Livermore Shakespeare Festival's production of "Much Ado About Nothing" is a romantic riot of silliness and nonsense that leaves the grapes in the surrounding Concannon Vineyards quivering with the echoes of audience laughter.
This is a funny, funny production created by director Lisa Tromovitch and her cast, who have lovingly fed Shakespeare's script through a wine press to squeeze out every laugh, giggle and bit of shtick they could find. And they find much and deliver it beautifully, with laughter and romance popping across the stage like so many Shakespearean firecrackers.
"Much Ado" is set on the estate of Leonato, duke of Messina, where a ship has docked and the crew has gathered to celebrate victory in battle. This sets the stage for a bigger and more protracted battle, between Beatrice (Jennifer Le Blanc) and Benedick (Ryan Tasker).
They go at it from the moment Benedick leaves his ship. Beyond the wordplay, though, it quickly becomes evident there is more going on than insults, but the duo just can't give in and let romance begin.

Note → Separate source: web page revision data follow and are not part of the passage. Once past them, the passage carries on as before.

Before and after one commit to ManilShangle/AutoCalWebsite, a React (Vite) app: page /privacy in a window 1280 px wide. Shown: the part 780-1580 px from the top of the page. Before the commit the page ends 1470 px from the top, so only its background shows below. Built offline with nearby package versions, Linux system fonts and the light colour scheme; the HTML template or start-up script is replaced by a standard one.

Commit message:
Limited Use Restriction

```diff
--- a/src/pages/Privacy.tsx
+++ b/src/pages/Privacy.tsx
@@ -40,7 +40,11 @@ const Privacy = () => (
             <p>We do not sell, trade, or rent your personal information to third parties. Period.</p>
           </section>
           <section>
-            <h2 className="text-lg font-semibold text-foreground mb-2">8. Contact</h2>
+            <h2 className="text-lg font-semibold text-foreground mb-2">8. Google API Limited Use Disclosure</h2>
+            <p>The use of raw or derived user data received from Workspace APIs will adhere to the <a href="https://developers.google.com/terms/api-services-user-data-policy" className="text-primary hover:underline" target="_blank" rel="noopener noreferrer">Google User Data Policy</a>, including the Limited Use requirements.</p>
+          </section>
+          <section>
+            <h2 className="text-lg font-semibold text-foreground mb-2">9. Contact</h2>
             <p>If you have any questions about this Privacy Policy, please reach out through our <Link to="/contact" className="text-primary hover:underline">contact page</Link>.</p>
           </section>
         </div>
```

That is hardly the case with Hero (Kat Cordes) and Claudio (Glenn Stott), who are cruising toward marriage like guided missiles. Their misery doesn't come until much later.
One way or another, though, the hormones run high as the chase and capture of romance continues day and night. And director Tromovitch takes full advantage of scenes that fill the stage with performers, making every inch of space worth paying attention to.
That gives even the actors in small roles a chance to have their moments in the bright lights and affords most of the performers a chance to hone their real-life flirting skills, creating a delightful sense of comic realism throughout the production. It also gives the audience a number of tiny dramas to savor.
Overall, the quality of acting has improved each of the 15 years or so the festival has been operating. Tromovitch set the bar high for the theater company, and the results have become evident, especially in the past couple of years.
It all seems to come together in "Much Ado," which could be the finest ensemble cast show presented by the company to date. Some of the reason could be the troupe's intern program, which trains new members and is helping to build something of a core company.
The company's principals are returning, adding strength and continuity to the group. Le Blanc and Tasker, both quite familiar to Livermore Shakes audiences, create memorable performances bringing Beatrice and Benedick to life. William J. Wolak, in several roles, was a delight. Matthew Ballin, as Dogberry, the confused police chief, was a comic wonder, as were Sean Patrick Higgins, in several roles, and Cordes as Hero.
The show centers on the vineyard's elaborate Victorian house that fills the rear area of stage, supporting an open set by Randall A. Enlow that is beautifully designed for lots of action.
Contact Pat Craig at firstname.lastname@example.org.
By William Shakespeare, presented by Livermore Shakespeare Festival
Through: July 6
Where: Concannon Vineyard, 4590 Tesla Road, Livermore
Running time: 2 hours,
Also: Livermore Shakespeare Festival also presents Jane Austen's "Pride and Prejudice" July 10-20 at the same venue.